The answer is every record that follows, printed exactly.

━━ Information ━━

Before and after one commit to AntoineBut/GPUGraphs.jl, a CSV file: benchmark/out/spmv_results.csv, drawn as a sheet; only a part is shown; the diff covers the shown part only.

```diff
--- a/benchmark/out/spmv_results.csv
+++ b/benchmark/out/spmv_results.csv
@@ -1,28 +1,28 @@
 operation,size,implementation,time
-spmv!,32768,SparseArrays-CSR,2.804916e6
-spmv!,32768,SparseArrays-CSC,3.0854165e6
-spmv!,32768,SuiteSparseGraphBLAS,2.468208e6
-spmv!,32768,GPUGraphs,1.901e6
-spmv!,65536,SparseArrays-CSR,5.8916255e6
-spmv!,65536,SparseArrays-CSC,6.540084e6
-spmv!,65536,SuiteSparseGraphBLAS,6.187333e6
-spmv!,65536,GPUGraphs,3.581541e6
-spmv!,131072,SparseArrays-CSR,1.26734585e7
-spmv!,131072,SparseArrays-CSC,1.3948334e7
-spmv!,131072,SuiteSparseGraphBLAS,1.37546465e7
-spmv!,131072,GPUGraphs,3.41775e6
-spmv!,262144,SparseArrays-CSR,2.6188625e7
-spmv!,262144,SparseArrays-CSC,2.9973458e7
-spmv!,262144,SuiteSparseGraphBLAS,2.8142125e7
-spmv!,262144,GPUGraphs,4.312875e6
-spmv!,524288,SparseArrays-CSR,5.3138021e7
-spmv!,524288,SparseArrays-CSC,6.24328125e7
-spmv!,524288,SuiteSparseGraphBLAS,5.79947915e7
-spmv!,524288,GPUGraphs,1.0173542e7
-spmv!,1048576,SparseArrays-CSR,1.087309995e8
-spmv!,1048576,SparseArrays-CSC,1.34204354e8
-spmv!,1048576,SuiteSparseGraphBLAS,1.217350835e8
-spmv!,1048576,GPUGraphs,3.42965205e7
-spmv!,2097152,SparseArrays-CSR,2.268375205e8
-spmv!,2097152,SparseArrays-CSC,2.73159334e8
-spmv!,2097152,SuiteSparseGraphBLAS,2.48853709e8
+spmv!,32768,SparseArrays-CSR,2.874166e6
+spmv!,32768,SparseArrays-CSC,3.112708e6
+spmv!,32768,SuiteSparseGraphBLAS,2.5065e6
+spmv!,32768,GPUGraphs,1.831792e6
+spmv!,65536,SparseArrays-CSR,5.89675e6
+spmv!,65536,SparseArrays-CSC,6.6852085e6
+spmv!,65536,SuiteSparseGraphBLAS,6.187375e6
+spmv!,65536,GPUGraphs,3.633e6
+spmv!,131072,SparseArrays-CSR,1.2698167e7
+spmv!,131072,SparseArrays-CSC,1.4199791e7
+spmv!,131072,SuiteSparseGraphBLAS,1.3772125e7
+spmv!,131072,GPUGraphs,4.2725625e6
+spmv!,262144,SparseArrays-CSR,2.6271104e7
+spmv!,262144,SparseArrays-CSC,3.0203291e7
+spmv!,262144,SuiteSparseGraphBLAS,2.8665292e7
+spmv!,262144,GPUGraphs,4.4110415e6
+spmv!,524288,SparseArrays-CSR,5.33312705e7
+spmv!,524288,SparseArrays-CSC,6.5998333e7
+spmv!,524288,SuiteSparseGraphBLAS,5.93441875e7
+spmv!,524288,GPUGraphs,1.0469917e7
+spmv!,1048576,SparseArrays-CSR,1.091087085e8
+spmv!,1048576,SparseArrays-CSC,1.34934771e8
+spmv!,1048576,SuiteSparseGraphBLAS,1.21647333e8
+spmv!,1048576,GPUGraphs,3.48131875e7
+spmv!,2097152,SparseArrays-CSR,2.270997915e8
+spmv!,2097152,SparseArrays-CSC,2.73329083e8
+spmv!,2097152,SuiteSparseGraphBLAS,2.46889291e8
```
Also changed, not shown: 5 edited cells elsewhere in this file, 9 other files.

━━━

Written response:
Before and after one commit to AntoineBut/GPUGraphs.jl, a CSV file: benchmark/out/spmv_results.csv, drawn as a sheet; only a part is shown; the diff covers the shown part only.

```diff
--- a/benchmark/out/spmv_results.csv
+++ b/benchmark/out/spmv_results.csv
@@ -1,28 +1,28 @@
 operation,size,implementation,time
-spmv!,32768,SparseArrays-CSR,2.804916e6
-spmv!,32768,SparseArrays-CSC,3.0854165e6
-spmv!,32768,SuiteSparseGraphBLAS,2.468208e6
-spmv!,32768,GPUGraphs,1.901e6
-spmv!,65536,SparseArrays-CSR,5.8916255e6
-spmv!,65536,SparseArrays-CSC,6.540084e6
-spmv!,65536,SuiteSparseGraphBLAS,6.187333e6
-spmv!,65536,GPUGraphs,3.581541e6
-spmv!,131072,SparseArrays-CSR,1.26734585e7
-spmv!,131072,SparseArrays-CSC,1.3948334e7
-spmv!,131072,SuiteSparseGraphBLAS,1.37546465e7
-spmv!,131072,GPUGraphs,3.41775e6
-spmv!,262144,SparseArrays-CSR,2.6188625e7
-spmv!,262144,SparseArrays-CSC,2.9973458e7
-spmv!,262144,SuiteSparseGraphBLAS,2.8142125e7
-spmv!,262144,GPUGraphs,4.312875e6
-spmv!,524288,SparseArrays-CSR,5.3138021e7
-spmv!,524288,SparseArrays-CSC,6.24328125e7
-spmv!,524288,SuiteSparseGraphBLAS,5.79947915e7
-spmv!,524288,GPUGraphs,1.0173542e7
-spmv!,1048576,SparseArrays-CSR,1.087309995e8
-spmv!,1048576,SparseArrays-CSC,1.34204354e8
-spmv!,1048576,SuiteSparseGraphBLAS,1.217350835e8
-spmv!,1048576,GPUGraphs,3.42965205e7
-spmv!,2097152,SparseArrays-CSR,2.268375205e8
-spmv!,2097152,SparseArrays-CSC,2.73159334e8
-spmv!,2097152,SuiteSparseGraphBLAS,2.48853709e8
+spmv!,32768,SparseArrays-CSR,2.874166e6
+spmv!,32768,SparseArrays-CSC,3.112708e6
+spmv!,32768,SuiteSparseGraphBLAS,2.5065e6
+spmv!,32768,GPUGraphs,1.831792e6
+spmv!,65536,SparseArrays-CSR,5.89675e6
+spmv!,65536,SparseArrays-CSC,6.6852085e6
+spmv!,65536,SuiteSparseGraphBLAS,6.187375e6
+spmv!,65536,GPUGraphs,3.633e6
+spmv!,131072,SparseArrays-CSR,1.2698167e7
+spmv!,131072,SparseArrays-CSC,1.4199791e7
+spmv!,131072,SuiteSparseGraphBLAS,1.3772125e7
+spmv!,131072,GPUGraphs,4.2725625e6
+spmv!,262144,SparseArrays-CSR,2.6271104e7
+spmv!,262144,SparseArrays-CSC,3.0203291e7
+spmv!,262144,SuiteSparseGraphBLAS,2.8665292e7
+spmv!,262144,GPUGraphs,4.4110415e6
+spmv!,524288,SparseArrays-CSR,5.33312705e7
+spmv!,524288,SparseArrays-CSC,6.5998333e7
+spmv!,524288,SuiteSparseGraphBLAS,5.93441875e7
+spmv!,524288,GPUGraphs,1.0469917e7
+spmv!,1048576,SparseArrays-CSR,1.091087085e8
+spmv!,1048576,SparseArrays-CSC,1.34934771e8
+spmv!,1048576,SuiteSparseGraphBLAS,1.21647333e8
+spmv!,1048576,GPUGraphs,3.48131875e7
+spmv!,2097152,SparseArrays-CSR,2.270997915e8
+spmv!,2097152,SparseArrays-CSC,2.73329083e8
+spmv!,2097152,SuiteSparseGraphBLAS,2.46889291e8
```
Also changed, not shown: 5 edited cells elsewhere in this file, 9 other files.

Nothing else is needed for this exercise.